Are you ready to buy a home? Are you ready to sell your current home? Do you think it is possible to do both transactions in one day? With some good planning and a little bit of luck on your side, it can be done.
If possible, we encourage our clients not to buy and sell on the same day. Unfortunately, not all deals can be structured that way, and not all clients can afford to buy without selling. A lot of real estate transactions have contingencies in the contract stating the buyer cannot close until their sale has closed. The financing contingency is the most common contingency. In the real estate contract the home loan contingency states that if you qualify for a home loan at a certain interest rate and a certain LTV, you have to buy the property or are held in default. However, most people cannot carry two mortgages and will not qualify for a purchase loan unless their original loan is paid off and that debt is gone.

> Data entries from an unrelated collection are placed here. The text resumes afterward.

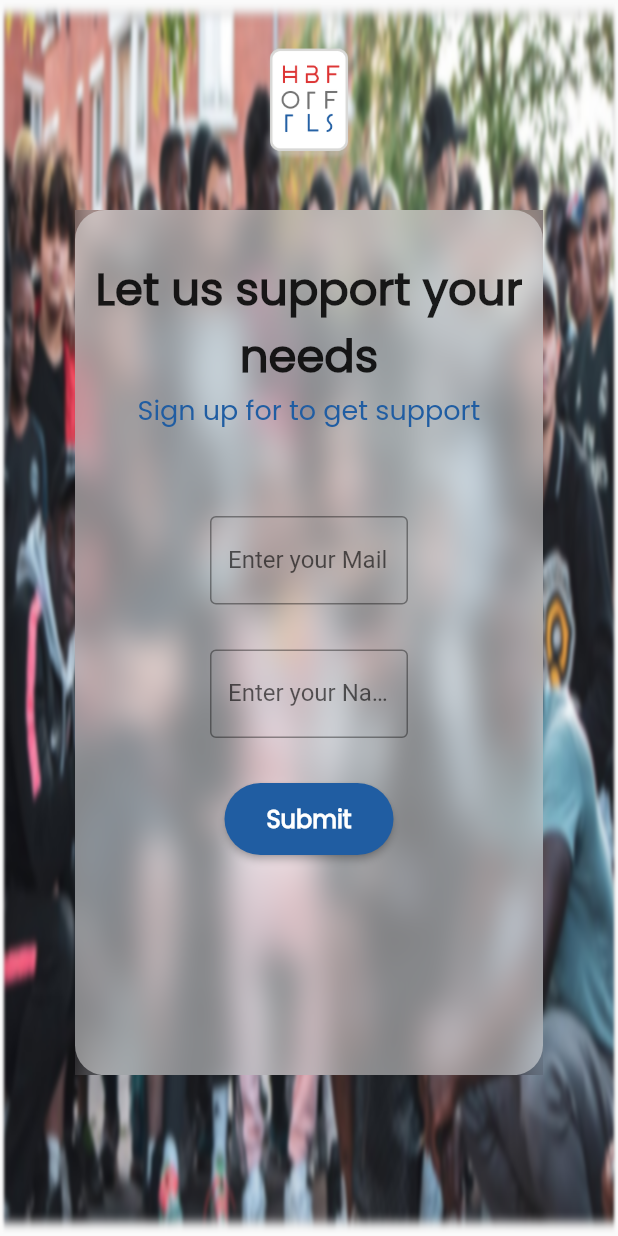
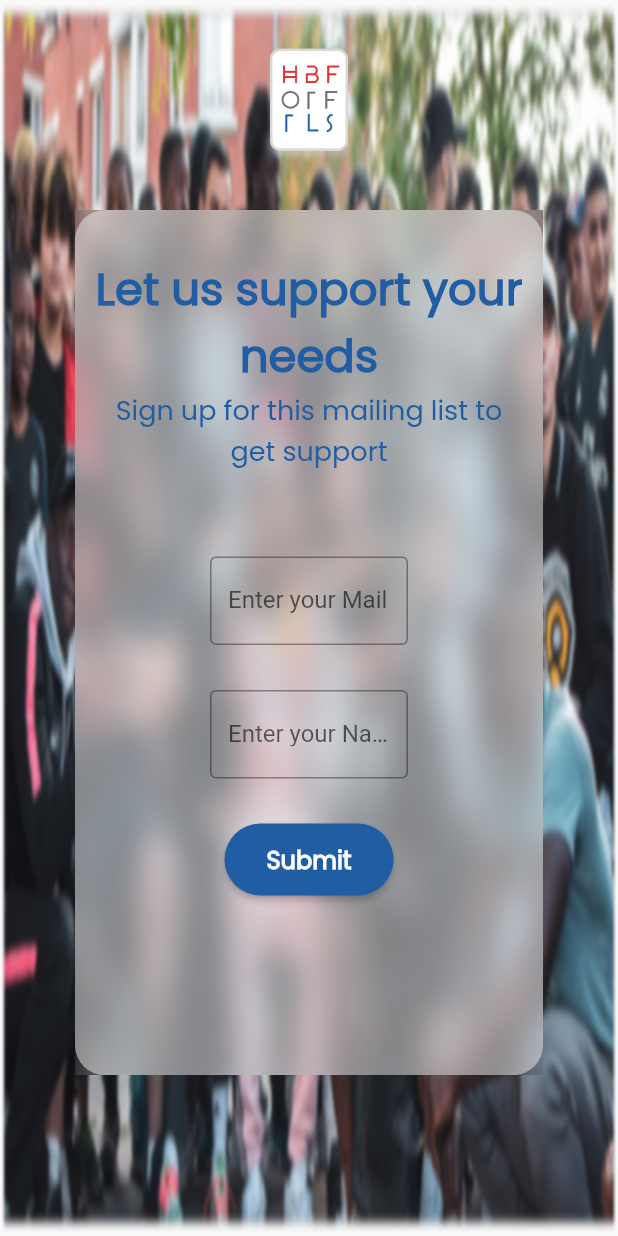
Before and after one commit to ClementPeter/hbf_support_mailing_List, a Flutter app: the SupportPage screen opened directly, after a tap on "Submit", on a phone screen of 412 x 824 dp. Run offline on Flutter 3.47's test engine with Material 2 defaults, Android fonts, the light colour scheme and no system bars; our stand-ins replace form_field_validator.

Commit message:
Layout Issues

```diff
--- a/lib/support_page.dart
+++ b/lib/support_page.dart
@@ -14,6 +14,7 @@ class _SupportPageState extends State<SupportPage> {
   void dispose() {
     // Clean up the controller when the widget is disposed.
     emailController.dispose();
+    nameController.dispose();
     super.dispose();
   }
 
@@ -85,8 +86,6 @@ class _SupportPageState extends State<SupportPage> {
                 //padding: const EdgeInsets.all(8.0),
                 padding: const EdgeInsets.symmetric(horizontal: 50.0),
                 child: SingleChildScrollView(
-                  child: Expanded(
-                    child: Center(
                   child: ClipRect(
                     child: BackdropFilter(
                       filter: ImageFilter.blur(sigmaX: 10.0, sigmaY: 10.0),
@@ -120,12 +119,12 @@ class _SupportPageState extends State<SupportPage> {
                                                 fontFamily: 'Poppins',
                                                 fontWeight: FontWeight.w900,
                                                 fontSize: 30.0,
-                                                    //color: Color(0XFF205DA2),
+                                                color: Color(0XFF205DA2),
                                                 //decoration:TextDecorationStyle.
                                               ),
                                             ),
                                             Text(
-                                                  "Sign up for to get support\n",
+                                              "Sign up for this mailing list to get support\n",
                                               textAlign: TextAlign.center,
                                               // style: TextStyle(fontSize: 30),
                                               style: TextStyle(
@@ -146,9 +145,7 @@ class _SupportPageState extends State<SupportPage> {
                                           horizontal: 80.0),
                                       child: TextFormField(
                                         controller: emailController,
-                                            // validator: RequiredValidator(
-                                            //   errorText: 'Field cannot be empty',
-                                            // ),
+
                                         validator: MultiValidator(
                                           [
                                             RequiredValidator(
@@ -167,32 +164,6 @@ class _SupportPageState extends State<SupportPage> {
                                             email = text;
                                           });
                                         },
-                                            // validator: (value) {
-                                            //   if (value == null || value.isEmpty) {
-                                            //     return 'Please enter some text';
-                                            //   }
-                                            //   //return null;
-                                            // },
-
-                                            // onChanged: (value) {
-                                            //   setState(() {
-                                            //     //emailController.value
-                                            //     //emails!.add( emailController.value.toString());
-                                            //     //emails = value as String;
-                                            //     //print(email);
-                                            //     //email =emailController.toString()
-
-                                            //     //emails.
-
-                                            //     // if (email!.endsWith("com")) {
-                                            //     //   emails!.add(email!);
-                                            //     // }
-                                            //     //print(emailController.value.toString());
-
-                                            //     //print(emailController.toString());
-                                            //   });
-                                            // },
-                                            // autofocus: false,
                                         decoration: const InputDecoration(
                                           labelText: 'Enter your Mail',
                                           border: OutlineInputBorder(),
@@ -220,8 +191,6 @@ class _SupportPageState extends State<SupportPage> {
                                         onChanged: (value) {
                                           setState(() {
                                             names!.add(value);
-                                                // names= value as List<String>?;
-                                                //print(email);
                                           });
                                         },
                                         //autofocus: false,
@@ -290,35 +259,35 @@ class _SupportPageState extends State<SupportPage> {
                                         shape: const StadiumBorder(),
                                       ),
                                       onPressed: () {
-                                            print(emails);
-                                            setState(() {
+                                        // setState(() {
+
+                                        //   //emailController.
+                                        //   // ScaffoldMessenger.of(context)
+                                        //   //     .showSnackBar(
+                                        //   //   const SnackBar(
+                                        //   //     content: Text(
+                                        //   //       "Your Response has been recorded",
+                                        //   //     ),
+                                        //   //     duration:
+                                        //   //         Duration(milliseconds: 2000),
+                                        //   //   ),
+                                        //   //   );
+                                        // });
                                         emails!.add(email!);
                                         emailController.clear();
-                                              //emailController.
-                                              // ScaffoldMessenger.of(context)
-                                              //     .showSnackBar(
-                                              //   const SnackBar(
-                                              //     content: Text(
-                                              //       "Your Response has been recorded",
-                                              //     ),
-                                              //     duration:
-                                              //         Duration(milliseconds: 2000),
-                                              //   ),
-                                              //   );
-                                            });
-                                            if (formKey.currentState!
-                                                .validate()) {
+                                        if (formKey.currentState!.validate()) {
                                           ScaffoldMessenger.of(context)
                                               .showSnackBar(
                                             const SnackBar(
                                               content: Text(
                                                 "Your Response has been recorded...We'll get back in a bit",
                                               ),
-                                                  duration: Duration(
-                                                      milliseconds: 2000),
+                                              duration:
+                                                  Duration(milliseconds: 2000),
                                             ),
                                           );
                                         }
+                                        print(emails);
                                       },
                                       child: const Padding(
                                         padding: EdgeInsets.all(12.0),
@@ -357,8 +326,6 @@ class _SupportPageState extends State<SupportPage> {
                     ),
                   ),
                 ),
-                  ),
-                ),
               )
             ],
           ),
```
Lines whose indentation alone changed are shown as unchanged.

Unless you are dealing with all cash transactions, not only do you have to worry about your new loan being ready on time, but you also have to rely on your buyer’s loan being ready as well. If your buyer’s loan is not ready, even if your home loan is ready, you still cannot close because your purchase is contingent on your sale and on your buyer’s loan being ready to close. As you can see, this can be a logistical nightmare with many of the factors completely out of your control; causing additional anxiety on top of an already stressful situation.
Don’t get me wrong, I am not saying it is not possible to buy and sell real estate in the same day; we have done this countless times at my office. I just want to be clear, there are risks involved with many of them being out of your control. The bottom line is, if you have your heart set on a new property, the fewer contingencies you have in the deal, the more likely it will close on time.
One last thing to keep in mind when dealing with contingencies is the reverse situation. What happens if you are selling your house to cash buyers, but you have a financing contingency on the house you are buying? Say your financing is delayed for whatever reason and your purchase closing is delayed but your sellers hold you to the closing date in your sale contract. Then you could be facing a situation where you must move out of your house with nowhere to go. You cannot move into a house you don’t yet own and think again if your seller is going to allow you to move in when you haven’t closed. That rarely happens; the potential risks outweigh the benefits to the seller and attorneys discourage sellers from pre-closing possession. This scenario alone makes it vital to communicate with us and your loan officer. We will do everything in our legal power to avoid this situation.